It wasn’t until early November that the right motivation finally came along: the US election results, or more accurately, the lack thereof. The morning after the election, with bags under my eyes and still wearing a gray pajama top, I floated into the kitchen with only one goal: I would distract myself from the uncertainty of whether American democracy would live or die by making limoncello. 

Unlike Italy’s centuries-old amari, limoncello didn’t take off as a liqueur until the early 1900s. Before that, “limoncello” usually referred to a small varietal of lemons, or a type of lemonade. The advent of refrigeration likely contributed to its astonishing popularity as an alcoholic substance — as did Danny DeVito. After the Italian-American actor appeared drunk on “The View” in 2006 and blamed it on limoncello, sales of limoncello spiked not only in the US, but incredibly, in Italy. 

The key to making limoncello, I learned, was to peel off the yellow rind without snagging the white pith beneath. Macerating the white part in alcohol will make the whole thing taste bitter — a depressingly timely metaphor as police brutality is once again making headlines in the U.S. — whereas the yellow part is where the citrus oils reside. Pith aside, making limoncello is really the art of turning the bitter, discarded part of the fruit into a vehicle for camaraderie and connection. 

In truth, my recipe was a spinoff of limoncello called crema di limoncello that can best be described as alcoholic lemon sherbet. The only ingredients are grain alcohol steeped with lemon peels, sugar, milk, a little bit of cream and vanilla. No citric acid additives or yellow color no. 36 or whatever “natural and artificial flavors” you find in a limoncello bottle shaped like the leaning tower of Pisa (kudos to the alcohol lobby for their tireless efforts in making booze the only food product without the ingredients listed). 

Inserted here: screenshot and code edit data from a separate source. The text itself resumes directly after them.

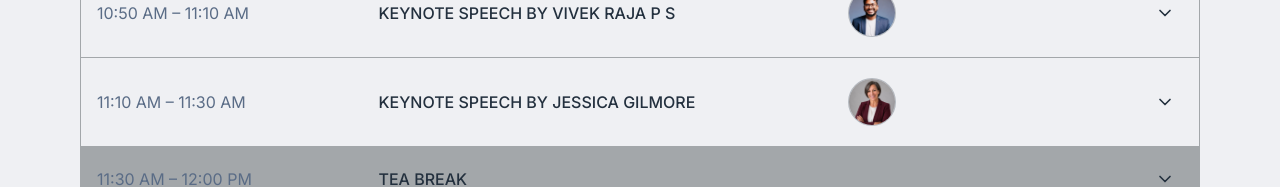
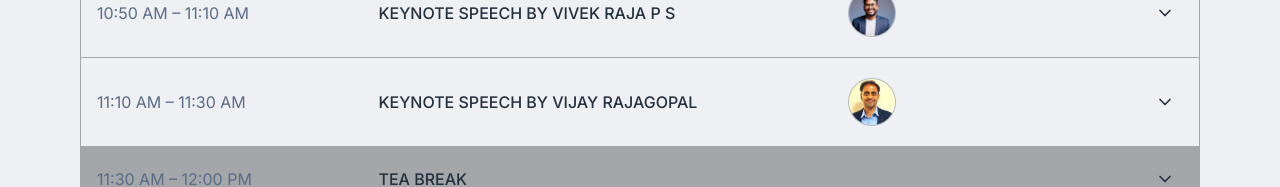
Before and after one commit to Ananyayk288/AWS-VVCE-Mysuru, a Next.js app: page /schedule in a window 1280 px wide. Shown: the part 714-901 px from the top of the page. Built offline with nearby package versions, Linux system fonts and the light colour scheme.

Commit message:
Update Keynote 3 speaker to Vijay Rajagopal in event schedule

```diff
--- a/src/components/AgendaSection.tsx
+++ b/src/components/AgendaSection.tsx
@@ -153,8 +153,8 @@ export const AgendaSection: React.FC<AgendaSectionProps> = ({ onOpenSchedule })
     },
     {
       time: '11:10 AM – 11:30 AM',
-      title: 'Keynote Speech by Jessica Gilmore',
-      speaker: { name: 'Jessica Gilmore', image: '/speakers/Jessica.jpg' },
+      title: 'Keynote Speech by Vijay Rajagopal',
+      speaker: { name: 'Vijay Rajagopal', image: '/speakers/vijay-rajagopal.jpg' },
     },
     { time: '11:30 AM – 12:00 PM', title: 'Tea Break', isBreak: true },
   ];
--- a/src/components/SchedulePage.tsx
+++ b/src/components/SchedulePage.tsx
@@ -122,17 +122,17 @@ export const SchedulePage: React.FC<SchedulePageProps> = ({ onNavigateHome }) =>
     },
     {
       kind: 'simple',
-      id: 'keynote-jessica',
+      id: 'keynote-vijay',
       time: '11:10 AM – 11:30 AM',
-      title: 'Keynote Speech by Jessica Gilmore',
-      description: 'Keynote address by Jessica Gilmore on developer communities, global cloud ecosystems, and empowering builder communities.',
+      title: 'Keynote Speech by Vijay Rajagopal',
+      description: 'Keynote address by Vijay Rajagopal exploring enterprise conversational and agentic AI adoption, cloud transformation, and real-world deployment at scale.',
       speakers: [
         {
-          name: 'Jessica Gilmore',
-          role: 'Manager, Community Groups',
-          company: 'Amazon',
-          image: '/speakers/Jessica.jpg',
-          linkedin: 'https://www.linkedin.com/in/jessicagilmore1/',
+          name: 'Vijay Rajagopal',
+          role: 'Growth Leader | GTM, Revenue & Partnerships | Agentic AI',
+          company: 'Nugget (Nugget by Zomato)',
+          image: '/speakers/vijay-rajagopal.jpg',
+          linkedin: 'https://www.linkedin.com/in/vijayrajagopal/',
         },
       ],
     },
```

The other ingredient required of any alcoholic endeavor is, of course, time. 

Just as wine and whiskey need time to age, homemade liqueurs need time to steep, bind ferment and coalesce. For almost a week, I tried to temper the rabid attention I was inclined to pay the electoral results trickling in from 4,000 miles away. In the meantime, I left a giant empty olive jar full of grain alcohol and lemon peels tucked away in a dark cabinet. Every day, I took it out and gave it a good shake. To my surprise, the alcohol started turning yellow after just a day. After five days, it was electric. 

The magic is underway [photo courtesy of the author].

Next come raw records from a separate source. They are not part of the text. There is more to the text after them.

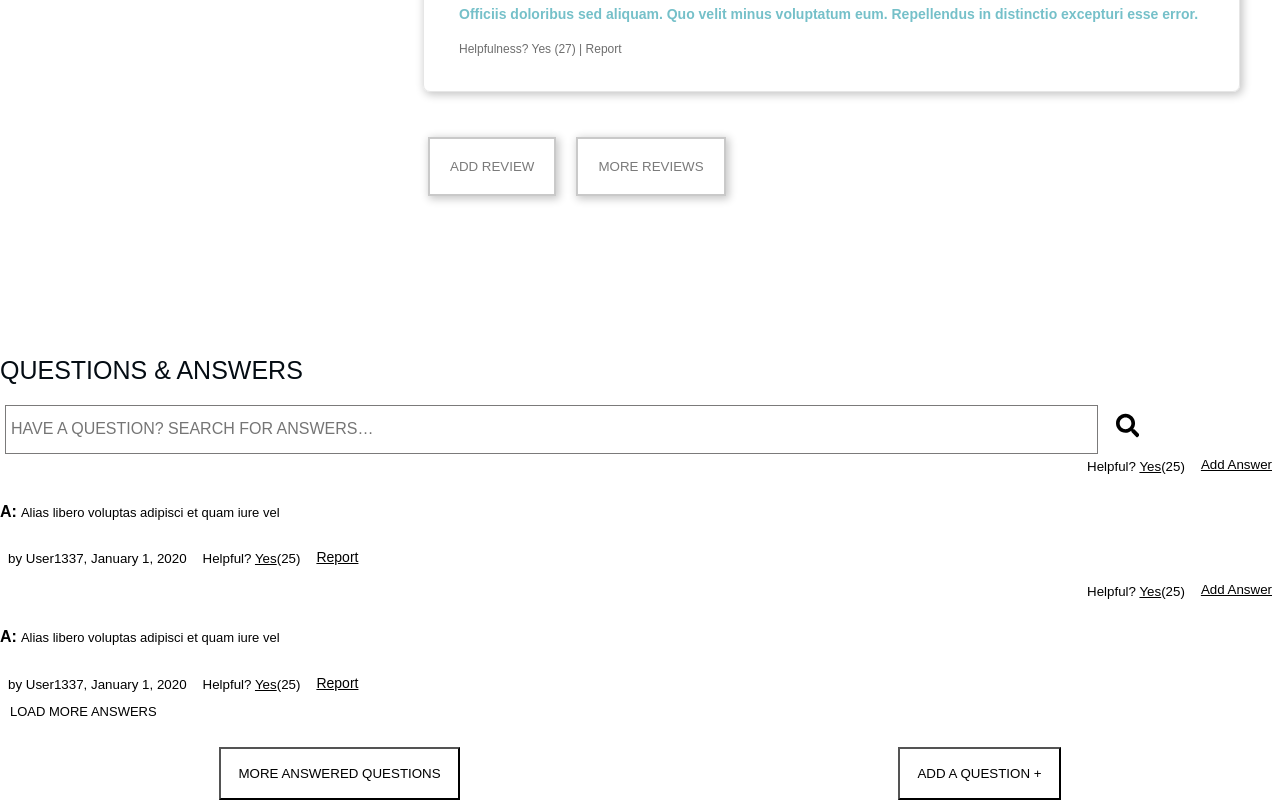
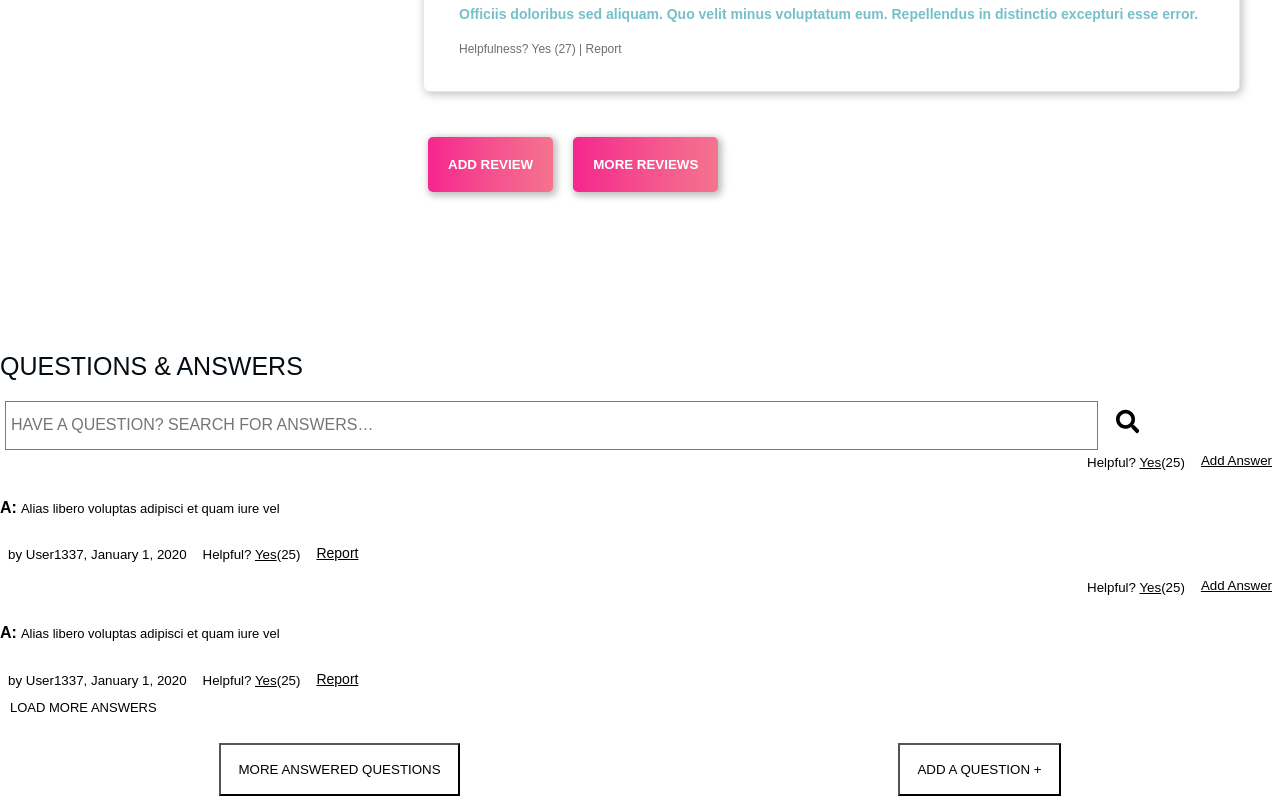
Before and after one commit to 7-Oscillating-Owls/hoo-dunit, a React app: page / in a window 1280 px wide. Shown: the part 2398-3198 px from the top of the page. Built offline with nearby package versions, Linux system fonts and the light colour scheme; no server answers.

Commit message:
Add gradient buttons

```diff
--- a/client/src/components/ReviewsMoreReviews/ReviewsMoreReviews.css
+++ b/client/src/components/ReviewsMoreReviews/ReviewsMoreReviews.css
@@ -2,7 +2,7 @@
   justify-content: center;
 }
 
-.modalAddButton, .moreButton {
+/* .modalAddButton, .moreButton {
   padding: 20px;
   margin: 25px 10px;
   justify-content: center;
@@ -20,4 +20,26 @@
 .modalAddButton:focus {
   font-weight: 900;
   transform: scale(1.02, 1.05);
+} */
+
+.moreButton, .modalAddButton {
+  padding: 20px;
+  margin: 25px 10px;
+  justify-content: center;
+  font-family: "montserrat", sans-serif;
+  font-weight: 700;
+  border: none;
+  text-transform: uppercase;
+  border-radius: 5px;
+  cursor: pointer;
+  color: white;
+  background-image: linear-gradient(to right, #F5268E, #F53C8E, #F5508E, #F5628E, #F5738E, #F57D8E, #F58A8E, #F58A8E, #F5958E);
+  background-size: 200%;
+  transition: 0.5s;
+  box-shadow: 2px 2px 7px 2px #BFBFBF;
 }
+
+.moreButton:hover, .modalAddButton:hover,
+.moreButton:focus, .modalAddButton:focus {
+  background-position: right;
+}
```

The day after Joe Biden’s victory was announced, my neon-yellow grain alcohol caterpillar was ready to become a beautiful boozy butterfly. 

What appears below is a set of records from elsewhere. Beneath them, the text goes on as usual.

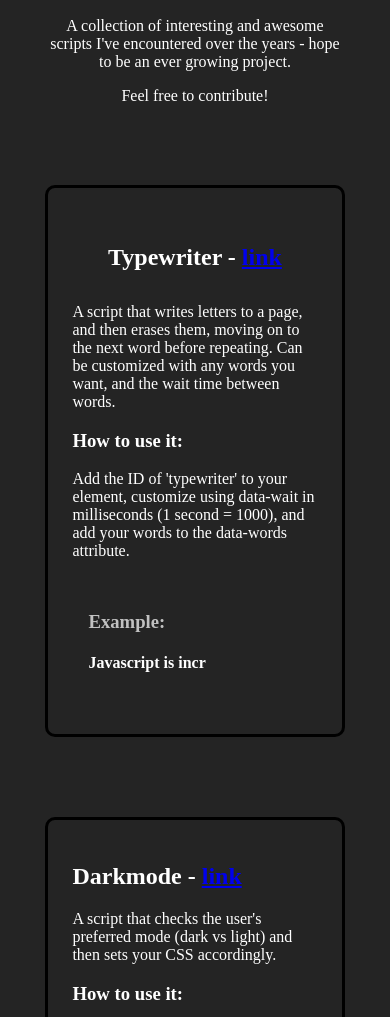
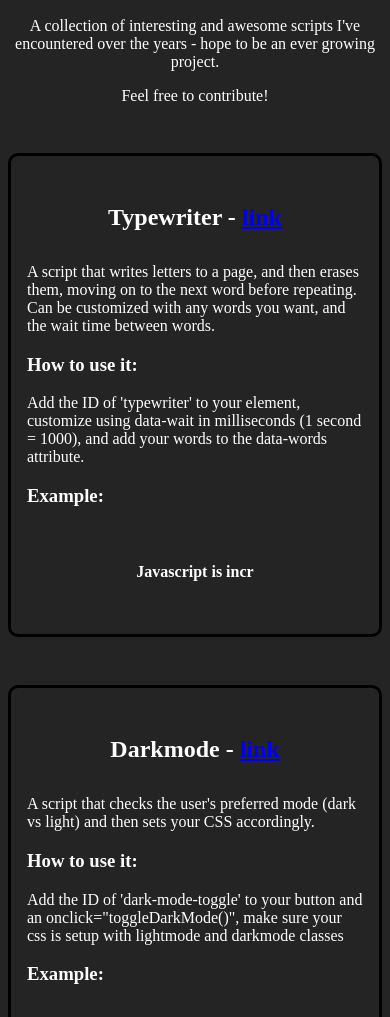
Before and after one commit to TheKicker/Javascripts, a plain HTML site: page index.html in a window 390 px wide. Shown: the part 50-1067 px from the top of the page. Drawn offline with Linux system fonts and the light colour scheme.

Commit message:
Minor fixes

```diff
--- a/index.html
+++ b/index.html
@@ -20,19 +20,19 @@
             <p>A script that writes letters to a page, and then erases them, moving on to the next word before repeating.  Can be customized with any words you want, and the wait time between words.</p>
             <h3>How to use it: </h3>
             <p>Add the ID of 'typewriter' to your element, customize using data-wait in milliseconds (1 second = 1000), and add your words to the data-words attribute.</p>
+            <h3>Example:</h3>
             <div class="code">
-                <h3 class="code-heading">Example:</h3>
                 <h4>Javascript is <span id="typewriter" data-wait="1500" data-words='["incredible", "awesome", "great", "good", "okay", "meh", "bad", "terrible"]'></span></h4>
             </div>
         </section>
 
         <section class="child">
-            <h2>Darkmode - <a href="js/darkmode.js" target="_blank">link</a></h2>
+            <h2 class="child-name">Darkmode - <a href="js/darkmode.js" target="_blank">link</a></h2>
             <p>A script that checks the user's preferred mode (dark vs light) and then sets your CSS accordingly.</p>
             <h3>How to use it: </h3>
             <p>Add the ID of 'dark-mode-toggle' to your button and an onclick="toggleDarkMode()", make sure your css is setup with lightmode and darkmode classes</p>
+            <h3>Example:</h3>
             <div class="code">
-                <h3 class="code-heading">Example:</h3>
                 <button id="dark-mode-toggle" onclick="toggleDarkMode()" href="#">Click me to toggle dark mode!</button>
             </div>
         </section>
--- a/main.css
+++ b/main.css
@@ -29,10 +29,21 @@
     background:rgb(36, 36, 36);
     padding: 1rem;
     color: white;
+    text-align: center;
 }
 .code-heading{
     color: rgb(193, 193, 193);
 }
+
+@media only screen and (max-width: 1000px) {
+    .container{
+        width: 100%;
+    }
+    .child{
+        padding: 1rem;
+        margin: 3rem 0;
+    }
+  }
 
 /* CUSTOM CSS BELOW  */
 
```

I filtered out the lemon peels and added them to a pot of boiling milk, sugar, cream and vanilla. Then I stirred in the alcohol and, after removing the peels for a final time, funneled the mixture into empty wine bottles and left them in the freezer overnight. But even before the crema di limoncello was chilled, I couldn’t help sneaking a taste.  

The result was fucking delicious. I wanted more. 

I wondered: What would happen if I made crema di limoncello with less sugar? What if I made it without the crema? What if I steeped the lemon peels for a month instead of a week? 

I decided to try making normal limoncello. And then almond liqueur, orange liqueur, spiced orange liqueur, something more herbal. I loaded up my shopping basket with one-liter bottles of pure alcohol, bags of lemons and oranges, and sacks of herbs. 

I had officially caught the moonshine itch. 

Perhaps the outcome was inevitable, given the parallels between my tripartite obsession with spirits, writing and politics. Each case represents an attempt to isolate the right details and harness the exact, often unexpected elements that will allow us to spin the bitter parts of life into something satisfying, meaningful — and maybe even a little sweet.  

Janna Brancolini is an American journalist based in Milan, Italy, where she's a freelance correspondent for Bloomberg and the Los Angeles Times.